8. Newsday reported that additional sites have been needed to cope with the demand, and some are scheduled to open up over the next few weeks. Fine, better late than never, but the state will be playing catch-up. It will also have to resolve the other abovementioned issues.
9. Even these new sites have proven to be inadequate. For example, last week a new site opened at Jones Beach. There were 55,200 slots available. They were filled within two days, and the dates were months away. How many more people will die before they can get their vaccines.
10. On the other hand, Florida appears to have been better prepared and better organized. It should be noted that FL’s population has a higher risk profile than that of NY in terms of COVID. According to the latest US Census Bureau figures available it is the third largest state in terms of population with 21.9 million and ranks second in percentage of residents in the high risk category of 65 and over (20.5%). Do you know which state is first?
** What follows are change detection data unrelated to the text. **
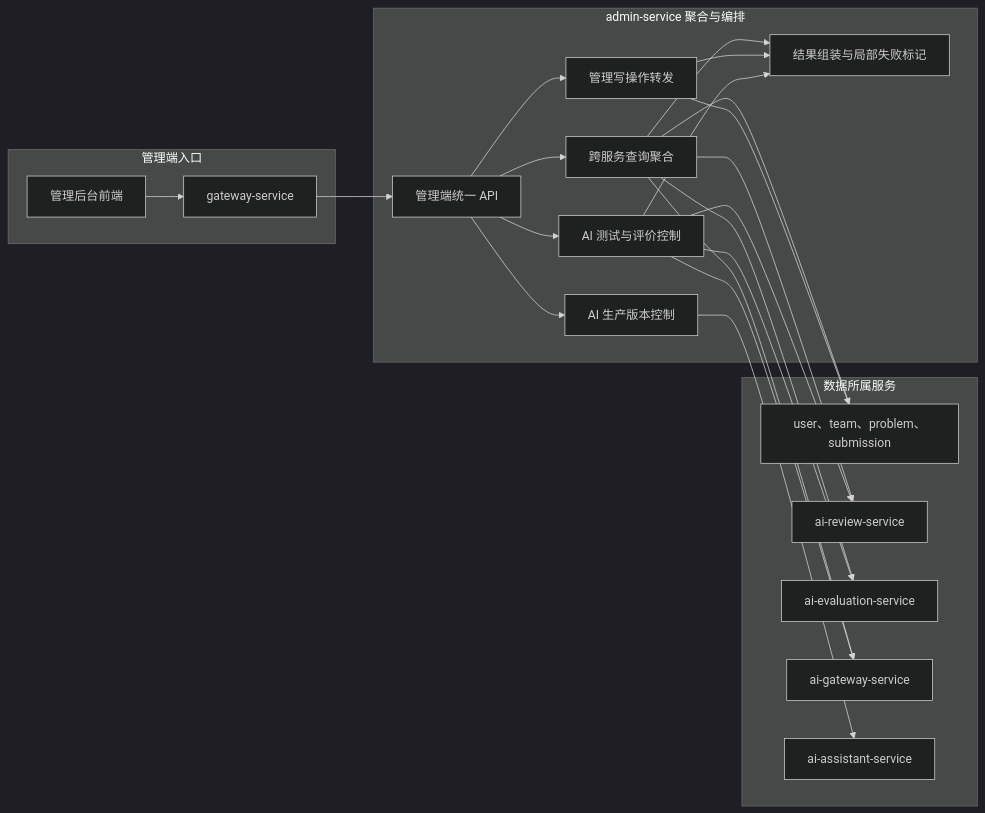
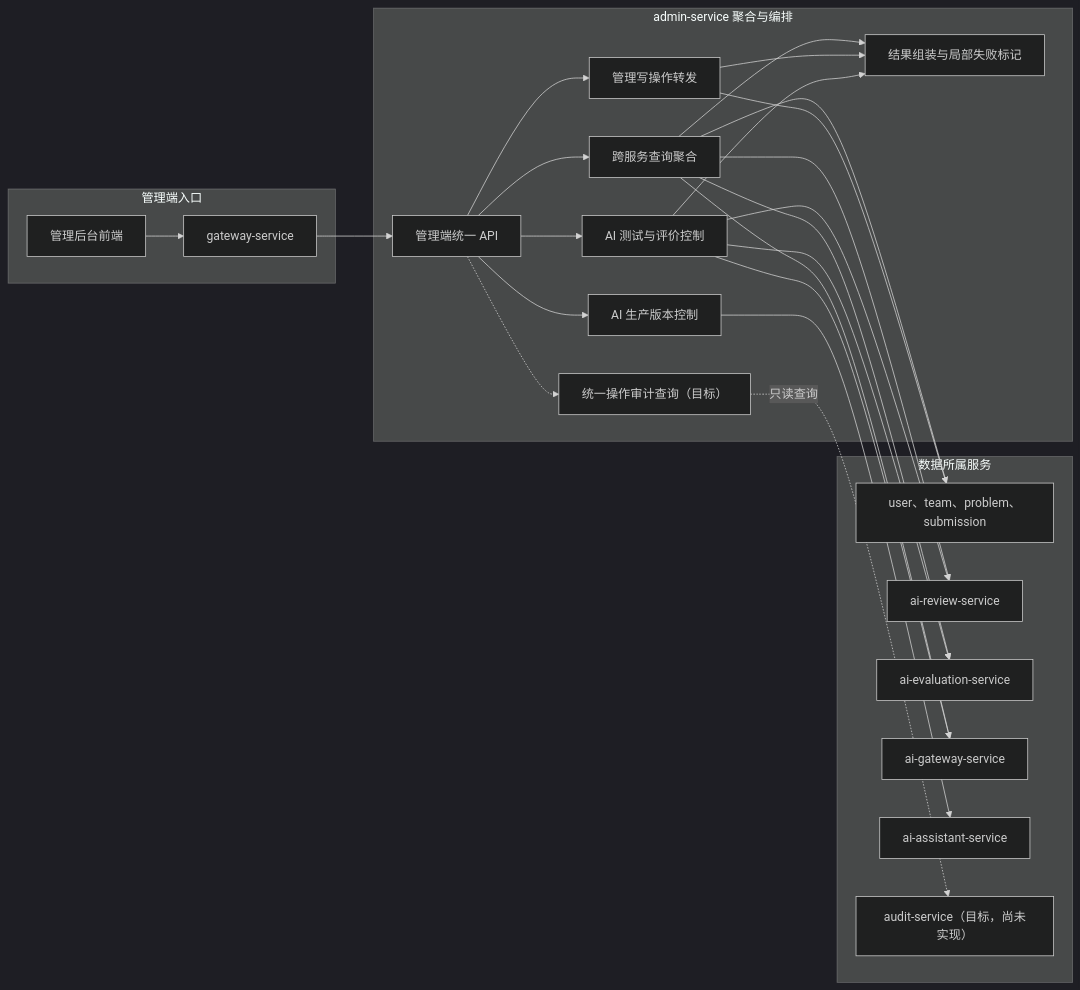
Before and after one commit to Dorian7Alden/LeetModel: the diagram in docs/project/03-微服务设计/admin-service/README.md, drawn with Mermaid (dark theme). The commit also changed other lines of this file and 10 other files, not shown here.

Commit message:
docs: 完善系统保障设计路线图

````diff
--- a/docs/project/03-微服务设计/admin-service/README.md
+++ b/docs/project/03-微服务设计/admin-service/README.md
@@ -7,44 +7,48 @@
 ```mermaid
 flowchart LR
     subgraph entry["管理端入口"]
         adminWeb["管理后台前端"]
         apiGateway["gateway-service"]
     end
 
     subgraph admin["admin-service 聚合与编排"]
         adminApi["管理端统一 API"]
         aggregation["跨服务查询聚合"]
         writeForward["管理写操作转发"]
         aiControl["AI 测试与评价控制"]
         productionControl["AI 生产版本控制"]
+        auditQuery["统一操作审计查询（目标）"]
         resultAssembly["结果组装与局部失败标记"]
 
         adminApi --> aggregation
         adminApi --> writeForward
         adminApi --> aiControl
         adminApi --> productionControl
+        adminApi -.-> auditQuery
         aggregation --> resultAssembly
         writeForward --> resultAssembly
         aiControl --> resultAssembly
     end
 
     subgraph domains["数据所属服务"]
         basicServices["user、team、problem、submission"]
         reviewService["ai-review-service"]
         evaluationService["ai-evaluation-service"]
         aiGateway["ai-gateway-service"]
         assistantService["ai-assistant-service"]
+        auditService["audit-service（目标，尚未实现）"]
     end
 
     adminWeb --> apiGateway
     apiGateway --> adminApi
     aggregation --> basicServices
     aggregation --> reviewService
     aggregation --> evaluationService
     aggregation --> aiGateway
     writeForward --> basicServices
     aiControl --> reviewService
     aiControl --> evaluationService
     aiControl --> aiGateway
     productionControl --> assistantService
+    auditQuery -. "只读查询" .-> auditService
 ```
````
See answer below. It will surprise you. By comparison, NY is the fourth largest state with 19.4 million and ranks 26th in percent of elderly (16%).
FL’s Governor Ron DeSantis has affirmed that the elderly and healthcare workers and patients have been and will continue to receive top priority.
11. FL has been utilizing the local infrastructure of its individual counties. Vaccines have already been shipped to all 67 FL counties for distribution. People I know who live in FL have had a much easier getting vaccinated than New Yorkers. FL appears to be well ahead of NY in distributing the vaccine to those who need it.
12. According to Florida Health Carlos Montoya, president and CEO of Jackson Health System, praised Governor DeSantis for his “planning ahead” and exhibiting “tremendous leadership in getting the vaccine out into our community quickly.” FH noted that from the very outset DeSantis ensured that those at the greatest risk were given top priority. He “prioritized frontline healthcare workers as well as residents and staff of long-term care facilities.”
13. According to Business Insider since FL is not requiring proof of residency many “snowbirds” have been flying down there to be vaccinated. Many of them stay for a while and enjoy a mini-vacation while they wait for the booster shot. DeSantis called the practice “vaccine tourism.” According to the Wall Street Journal FL health official explained this policy thusly: “If [people] are spending time in our community….they can be spreaders.” In addition, people have come from as far away as Argentina.
NY is continuing to be plagued by a resurgence in COVID cases, hospitalizations and fatalities. According to various news sources total hospitalizations have exceeded 8,800 for several days running, a total not seen since last May. At the same time, as discussed above thousands of elderly and immunocompromised persons have been unable to get vaccinated.
This is a chance for president-elect Biden to show some leadership. He made COVID the central issue of his campaign. He has said he will direct the feds to establish mass inoculation sites and mobile clinics, provide billions of dollars in additional funding, and pressure the manufacturers to step up production not only of the vaccine but also of related supplies such as vials, needles and swabs. Talk is cheap. Let’s see if he can pull it off. I, for one, will remain skeptical until and unless he does so.
Quiz answer: Maine (20.6%).